Provided records:
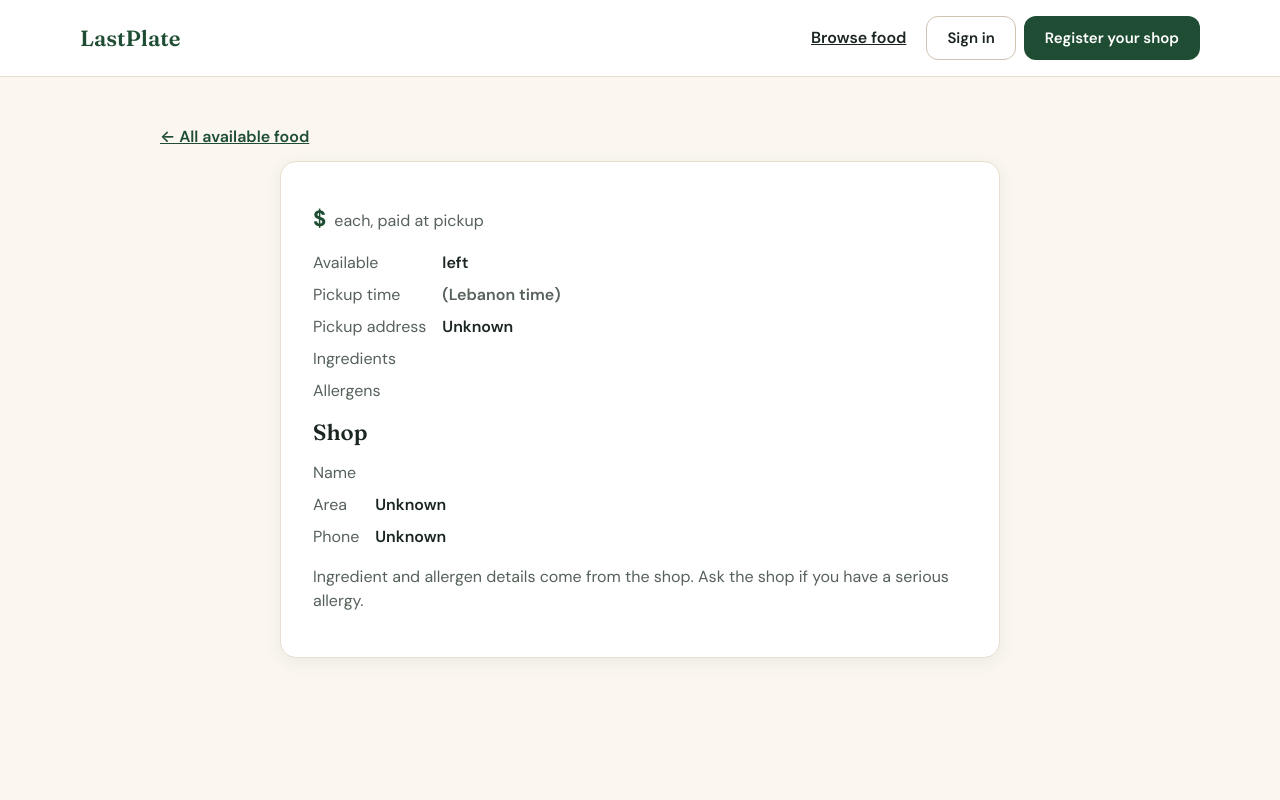
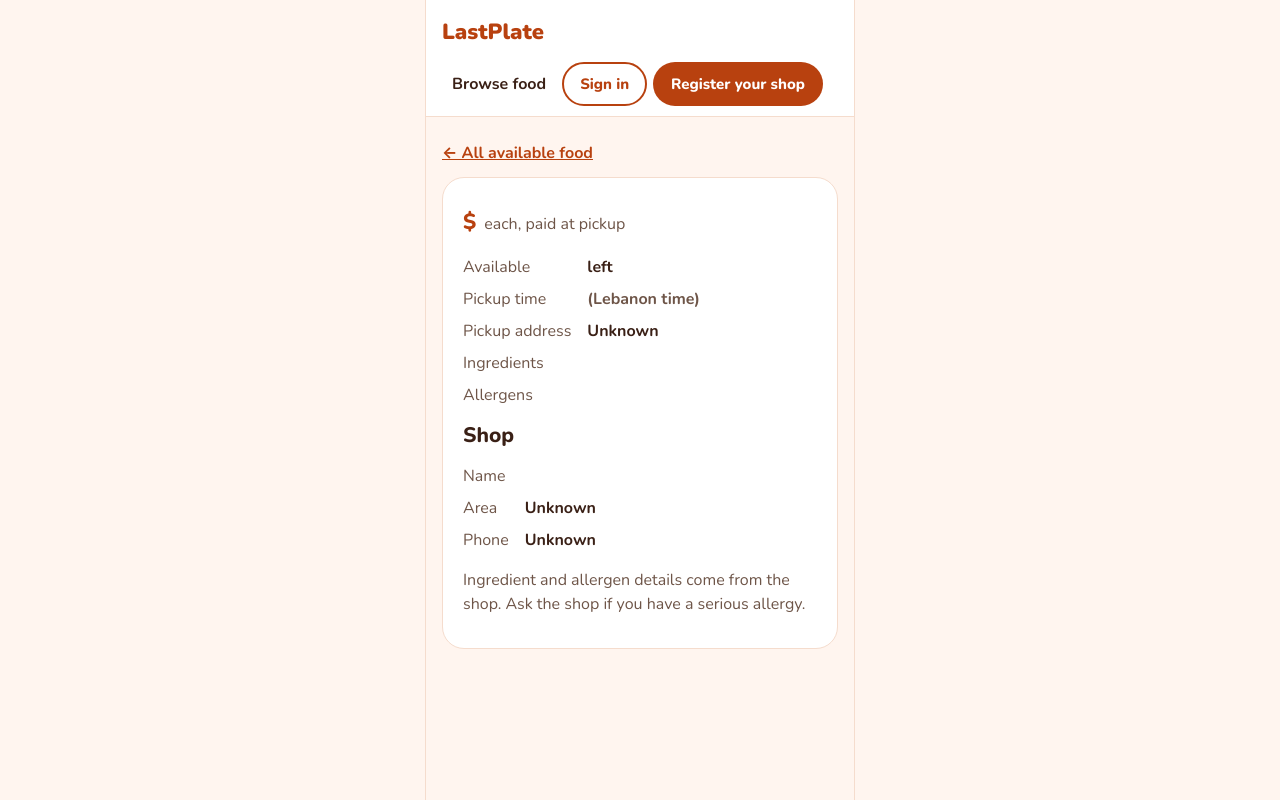
Before and after one commit to Alex-Dekermenjian/lastplate, a Django app: template web/frontend/templates/frontend/offer_detail.html in a window 1280 px wide. Run offline with Django 5.2, Linux system fonts and the light colour scheme; the template is opened without the code that fills it, so the values that code supplies are empty; parts of the project's set-up code (start-up, migrations or seed data) failed here and were passed over.

Commit message:
LP-61: switch LastPlate styles to the new Tangerine design

```diff
--- a/web/static/css/lastplate.css
+++ b/web/static/css/lastplate.css
@@ -1,111 +1,147 @@
-/* LastPlate tokens (from the LP-4 Figma foundations). */
+/* LastPlate "Tangerine" design (LP-61).
+   Contrast notes (WCAG AA, 4.5:1 for text):
+   - White on --btn is 5.7:1 and on --discount 4.8:1, so both may carry text.
+   - --accent is only 3.1:1 against white, so it is used for decoration
+     (indicators, borders), never for text. Focus rings use --btn instead. */
 :root {
-  --bg-canvas: #FBF7F0;
-  --bg-surface: #FFFFFF;
-  --bg-muted: #F3ECE1;
-  --bg-brand: #1F4D33;
-  --bg-brand-subtle: #E4EEE6;
-  --bg-accent: #F08A3C;
-  --bg-accent-subtle: #FDEBDC;
-  --bg-error-subtle: #FDECEC;
-  --text-primary: #1C2620;
-  --text-secondary: #56615A;
-  --text-brand: #1F4D33;
-  --text-accent-strong: #9A4612;
-  --text-error: #B42318;
-  --border: #E7DED0;
-  --border-strong: #CFC3B1;
-  --radius-md: 12px;
-  --radius-lg: 16px;
-  --font-heading: "Fraunces", Georgia, serif;
-  --font-body: "DM Sans", system-ui, -apple-system, "Segoe UI", sans-serif;
+  --accent: #F2652A;
+  --btn: #B8410F;
+  --btn-hover: #8F3209;
+  --tint: #FFEDE2;
+  --bg: #FFF5EF;
+  --border: #F5DCCD;
+  --input-border: #E9CDBB;
+  --text: #3A2016;
+  --text-2: #6E5548;
+  --discount: #DC2626;
+  --danger: #B42318;
+  --danger-tint: #FDECEC;
+  --surface: #FFFFFF;
+
+  --radius-input: 12px;
+  --radius-card: 22px;
+  --radius-pill: 999px;
+  --column-width: 430px;
+  --font: "Nunito", system-ui, -apple-system, "Segoe UI", sans-serif;
 }
 
 * { box-sizing: border-box; }
 body {
   margin: 0;
-  background: var(--bg-canvas);
-  color: var(--text-primary);
-  font: 16px/1.5 var(--font-body);
+  background: var(--bg);
+  color: var(--text);
+  font: 16px/1.5 var(--font);
 }
-a { color: var(--text-brand); font-weight: 600; }
-h1, h2 { font-family: var(--font-heading); font-weight: 600; line-height: 1.2; margin: 0 0 8px; }
-h1 { font-size: 30px; }
-h2 { font-size: 22px; }
+a { color: var(--btn); font-weight: 700; }
+a:hover { color: var(--btn-hover); }
+h1, h2 { font-family: var(--font); font-weight: 800; line-height: 1.2; margin: 0 0 8px; }
+h1 { font-size: 28px; }
+h2 { font-size: 21px; }
 p { margin: 0 0 12px; }
-.muted { color: var(--text-secondary); }
+.muted { color: var(--text-2); }
+:focus-visible { outline: 3px solid var(--btn); outline-offset: 2px; }
+
+/* Phone-width column: on a laptop the app sits in the middle like a phone. */
+.app-column {
+  display: flex; flex-direction: column;
+  width: 100%; max-width: var(--column-width); min-height: 100vh; margin: 0 auto;
+  background: var(--bg);
+}
+.page { flex: 1; width: 100%; padding: 24px 16px 32px; }
 
 /* Header */
 .site-header {
-  display: flex; align-items: center; justify-content: space-between; gap: 12px;
-  padding: 12px 16px; background: var(--bg-surface); border-bottom: 1px solid var(--border);
+  display: flex; align-items: center; justify-content: space-between; flex-wrap: wrap; gap: 8px;
+  padding: 10px 16px; background: var(--surface); border-bottom: 1px solid var(--border);
 }
-.logo { font: 600 22px/1 var(--font-heading); color: var(--text-brand); text-decoration: none; }
-.site-nav { display: flex; align-items: center; gap: 8px; flex-wrap: wrap; }
+.logo {
+  display: inline-flex; align-items: center; min-height: 44px;
+  font: 900 22px/1 var(--font); color: var(--btn); text-decoration: none;
+}
+.site-nav { display: flex; align-items: center; gap: 6px; flex-wrap: wrap; }
 .site-nav form { margin: 0; }
-.site-nav__link { padding: 8px 12px; font-weight: 600; color: var(--text-primary); }
+.site-nav__link {
+  display: inline-flex; align-items: center; min-height: 44px; padding: 8px 10px;
+  font-weight: 700; color: var(--text); text-decoration: none;
+}
+.site-nav .button { min-height: 44px; padding: 8px 16px; font-size: 15px; }
 
-/* Layout */
-.page { max-width: 1120px; margin: 0 auto; padding: 32px 16px 64px; }
+/* Restaurant pages use a dark header. */
+.header-restaurant { background: var(--text); color: #FFFFFF; border-bottom-color: var(--text); }
+.header-restaurant .logo,
+.header-restaurant .site-nav__link,
+.header-restaurant a { color: #FFFFFF; }
+
+/* Cards */
 .card {
-  max-width: 480px; margin: 0 auto; padding: 24px;
-  background: var(--bg-surface); border: 1px solid var(--border); border-radius: var(--radius-lg);
-  box-shadow: 0 4px 16px rgba(31, 61, 43, 0.08);
+  width: 100%; margin: 0 auto; padding: 20px;
+  background: var(--surface); border: 1px solid var(--border); border-radius: var(--radius-card);
 }
-.card--wide { max-width: 720px; }
+.card--wide { max-width: 100%; }
 
 /* Forms */
 .field { margin-bottom: 16px; }
-.field label { display: block; font-weight: 600; margin-bottom: 6px; }
-.field input {
+.field label, .offer-form label { display: block; font-weight: 700; margin-bottom: 6px; }
+.field input,
+.offer-form input:not([type="file"]),
+.offer-form textarea {
   width: 100%; min-height: 48px; padding: 12px 14px;
-  font: inherit; color: var(--text-primary);
-  background: var(--bg-surface); border: 1px solid var(--border-strong); border-radius: var(--radius-md);
+  font: inherit; color: var(--text);
+  background: var(--surface); border: 1px solid var(--input-border); border-radius: var(--radius-input);
 }
-.field input:focus { outline: 3px solid var(--bg-accent); outline-offset: 1px; border-color: var(--bg-brand); }
-.field--error input { border: 2px solid var(--text-error); }
-.offer-form label { display: block; font-weight: 600; margin-bottom: 6px; }
-.offer-form input:not([type="file"]), .offer-form textarea {
-  width: 100%; min-height: 48px; padding: 12px 14px;
-  font: inherit; color: var(--text-primary);
-  background: var(--bg-surface); border: 1px solid var(--border-strong); border-radius: var(--radius-md);
-}
-.offer-form input:focus, .offer-form textarea:focus { outline: 3px solid var(--bg-accent); outline-offset: 1px; border-color: var(--bg-brand); }
+.field input:focus,
+.offer-form input:focus,
+.offer-form textarea:focus { outline: 3px solid var(--btn); outline-offset: 1px; border-color: var(--btn); }
+.field--error input { border: 2px solid var(--danger); }
 .offer-form h2 { margin-top: 24px; }
-.dev-status { margin-top: 32px; color: var(--text-secondary); }
-.dev-status summary { cursor: pointer; }
-.help { font-size: 14px; color: var(--text-secondary); margin: 0 0 6px; }
-.field-error { font-size: 14px; color: var(--text-error); margin: 6px 0 0; font-weight: 600; }
+.help { font-size: 14px; color: var(--text-2); margin: 0 0 6px; }
+.field-error { font-size: 14px; color: var(--danger); margin: 6px 0 0; font-weight: 700; }
+.dev-status { margin-top: 32px; color: var(--text-2); }
+.dev-status summary { cursor: pointer; min-height: 44px; display: flex; align-items: center; }
 
-/* Buttons */
+/* Buttons: pills */
 .button {
   display: inline-flex; align-items: center; justify-content: center;
-  min-height: 44px; padding: 10px 20px; border-radius: var(--radius-md);
-  font: 600 15px/1.2 var(--font-body); text-decoration: none; cursor: pointer;
-  border: 1px solid transparent;
+  min-height: 52px; padding: 12px 24px; border-radius: var(--radius-pill);
+  font: 800 16px/1.2 var(--font); text-decoration: none; cursor: pointer;
+  border: 2px solid transparent;
 }
-.button--primary { background: var(--bg-brand); color: #FFFFFF; }
-.button--secondary { background: var(--bg-surface); color: var(--text-primary); border-color: var(--border-strong); }
+.button--primary { background: var(--btn); color: #FFFFFF; }
+.button--primary:hover { background: var(--btn-hover); color: #FFFFFF; }
+.button--secondary { background: var(--surface); color: var(--btn); border-color: var(--btn); }
+.button--secondary:hover { background: var(--tint); color: var(--btn-hover); border-color: var(--btn-hover); }
 .button--block { width: 100%; }
 
 /* Messages */
-.notice { padding: 12px 16px; border-radius: var(--radius-md); margin: 0 0 16px; }
-.notice--info, .notice--success { background: var(--bg-brand-subtle); }
-.notice--warning { background: var(--bg-accent-subtle); color: var(--text-accent-strong); }
-.notice--error { background: var(--bg-error-subtle); color: var(--text-error); font-weight: 600; }
-.messages { max-width: 720px; margin: 0 auto 16px; padding: 0; list-style: none; }
+.notice { padding: 12px 16px; border-radius: var(--radius-input); margin: 0 0 16px; }
+.notice--info, .notice--success { background: var(--tint); color: var(--text); }
+.notice--warning { background: var(--tint); color: var(--text); border-left: 4px solid var(--accent); }
+.notice--error { background: var(--danger-tint); color: var(--danger); font-weight: 700; }
+.messages { width: 100%; margin: 0 auto 16px; padding: 0; list-style: none; }
 
-/* Status */
+/* Status pills */
 .status {
-  display: inline-block; padding: 4px 12px; border-radius: 999px;
-  font-size: 14px; font-weight: 600;
+  display: inline-block; padding: 4px 12px; border-radius: var(--radius-pill);
+  font-size: 14px; font-weight: 700;
 }
-.status--PENDING { background: var(--bg-accent-subtle); color: var(--text-accent-strong); }
-.status--APPROVED { background: var(--bg-brand-subtle); color: var(--text-brand); }
-.status--REJECTED { background: var(--bg-error-subtle); color: var(--text-error); }
+.status--PENDING { background: var(--tint); color: var(--btn); }
+.status--APPROVED { background: var(--tint); color: var(--text); }
+.status--REJECTED { background: var(--danger-tint); color: var(--danger); }
 .details { display: grid; grid-template-columns: max-content 1fr; gap: 8px 16px; margin: 16px 0; }
-.details dt { color: var(--text-secondary); }
-.details dd { margin: 0; font-weight: 600; }
+.details dt { color: var(--text-2); }
+.details dd { margin: 0; font-weight: 700; }
+
+/* Badges and prices */
+.badge {
+  display: inline-flex; align-items: center; padding: 4px 12px; border-radius: var(--radius-pill);
+  background: var(--tint); color: var(--btn); font-size: 14px; font-weight: 700;
+}
+.price-old { color: var(--text-2); text-decoration: line-through; }
+.price-new { color: var(--btn); font-size: 22px; font-weight: 800; }
+.discount-badge {
+  display: inline-flex; align-items: center; padding: 2px 10px; border-radius: var(--radius-pill);
+  background: var(--discount); color: #FFFFFF; font-size: 14px; font-weight: 800;
+}
 
 /* LP-13: Public offer browsing */
 .visually-hidden {
@@ -113,36 +149,53 @@ p { margin: 0 0 12px; }
   overflow: hidden; clip: rect(0, 0, 0, 0); white-space: nowrap; border: 0;
 }
 .offer-grid {
-  display: grid; grid-template-columns: repeat(auto-fill, minmax(260px, 1fr)); gap: 20px;
+  display: grid; grid-template-columns: 1fr; gap: 16px;
   margin: 24px 0 0; padding: 0; list-style: none;
 }
 .offer-card {
   display: flex; flex-direction: column; overflow: hidden;
-  background: var(--bg-surface); border: 1px solid var(--border); border-radius: var(--radius-lg);
-  box-shadow: 0 4px 16px rgba(31, 61, 43, 0.08);
+  background: var(--surface); border: 1px solid var(--border); border-radius: var(--radius-card);
 }
 .offer-card__photo { width: 100%; height: 180px; object-fit: cover; display: block; }
 .offer-card__photo--empty {
   display: flex; align-items: center; justify-content: center;
-  background: var(--bg-muted); color: var(--text-secondary);
+  background: var(--tint); color: var(--text-2);
 }
 .offer-card__body { display: flex; flex-direction: column; flex: 1; padding: 16px; }
 .offer-card__body .button { margin-top: auto; }
 .offer-card__title { font-size: 20px; margin-bottom: 4px; }
-.offer-card__title a { color: var(--text-primary); text-decoration: none; }
+.offer-card__title a { color: var(--text); text-decoration: none; }
 .offer-card__title a:hover { text-decoration: underline; }
 .offer-facts { display: grid; grid-template-columns: max-content 1fr; gap: 4px 12px; margin: 0 0 16px; font-size: 15px; }
-.offer-facts dt { color: var(--text-secondary); }
+.offer-facts dt { color: var(--text-2); }
 .offer-facts dd { margin: 0; }
 .price { display: flex; align-items: baseline; flex-wrap: wrap; gap: 8px; }
-.price__now { font-size: 22px; font-weight: 700; color: var(--text-brand); }
-.price__was { color: var(--text-secondary); }
-.offer-detail__photo { width: 100%; max-height: 360px; object-fit: cover; border-radius: var(--radius-md); margin-bottom: 16px; }
+.price__now { font-size: 22px; font-weight: 800; color: var(--btn); }
+.price__was { color: var(--text-2); }
+.offer-detail__photo { width: 100%; max-height: 360px; object-fit: cover; border-radius: var(--radius-input); margin-bottom: 16px; }
 .offer-detail .details dd { overflow-wrap: anywhere; }
 
-@media (min-width: 768px) {
-  .site-header { padding: 16px 80px; }
-  .page { padding: 48px 80px 80px; }
-  .card { padding: 32px; }
-  h1 { font-size: 36px; }
+/* Bottom bars: stick to the bottom of the phone column. */
+.bottom-bar-customer,
+.bottom-bar-restaurant {
+  position: sticky; bottom: 0; z-index: 10;
+  display: grid; grid-auto-flow: column; grid-auto-columns: 1fr;
+  padding: 0 8px env(safe-area-inset-bottom, 0px);
 }
+.bottom-bar-customer { background: var(--surface); border-top: 1px solid var(--border); }
+.bottom-bar-restaurant { background: var(--text); }
+.bottom-bar-customer a,
+.bottom-bar-restaurant a {
+  display: flex; flex-direction: column; align-items: center; justify-content: center;
+  min-height: 56px; padding: 6px 4px; border-top: 3px solid transparent;
+  font-size: 13px; font-weight: 700; text-decoration: none;
+}
+.bottom-bar-customer a { color: var(--text-2); }
+.bottom-bar-restaurant a { color: var(--tint); }
+.bottom-bar-customer a[aria-current="page"] { color: var(--btn); border-top-color: var(--accent); }
+.bottom-bar-restaurant a[aria-current="page"] { color: #FFFFFF; border-top-color: var(--accent); }
+
+/* Wider screens: frame the column so it reads as a phone. */
+@media (min-width: 431px) {
+  .app-column { border-left: 1px solid var(--border); border-right: 1px solid var(--border); }
+}
--- a/web/templates/base.html
+++ b/web/templates/base.html
@@ -2,15 +2,16 @@
 <html lang="en">
 <head>
   <meta charset="utf-8">
-  <meta name="viewport" content="width=device-width, initial-scale=1">
+  <meta name="viewport" content="width=device-width, initial-scale=1, viewport-fit=cover">
   <title>{% block title %}LastPlate{% endblock %}</title>
   <link rel="preconnect" href="https://fonts.googleapis.com">
   <link rel="preconnect" href="https://fonts.gstatic.com" crossorigin>
-  <link rel="stylesheet" href="https://fonts.googleapis.com/css2?family=DM+Sans:wght@400;600;700&family=Fraunces:opsz,wght@9..144,600&display=swap">
+  <link rel="stylesheet" href="https://fonts.googleapis.com/css2?family=Nunito:wght@400..900&display=swap">
   <link rel="stylesheet" href="{% static 'css/lastplate.css' %}">
 </head>
 <body>
-  <header class="site-header">
+  <div class="app-column">
+    <header class="site-header {% block header_class %}{% endblock %}">
       <a class="logo" href="{% url 'home' %}">LastPlate</a>
       <nav class="site-nav" aria-label="Main">
         <a class="site-nav__link" href="{% url 'browse-offers' %}">Browse food</a>
@@ -36,5 +37,7 @@
       {% endif %}
       {% block content %}{% endblock %}
     </main>
+    {% block bottom_bar %}{% endblock %}
+  </div>
 </body>
 </html>
```
Lines whose indentation alone changed are shown as unchanged.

Work task: Could you copy out every line in the listing where the word "pointer" appears?

Solution to this exercise:
-.dev-status summary { cursor: pointer; }
+.dev-status summary { cursor: pointer; min-height: 44px; display: flex; align-items: center; }
-  font: 600 15px/1.2 var(--font-body); text-decoration: none; cursor: pointer;
+  font: 800 16px/1.2 var(--font); text-decoration: none; cursor: pointer;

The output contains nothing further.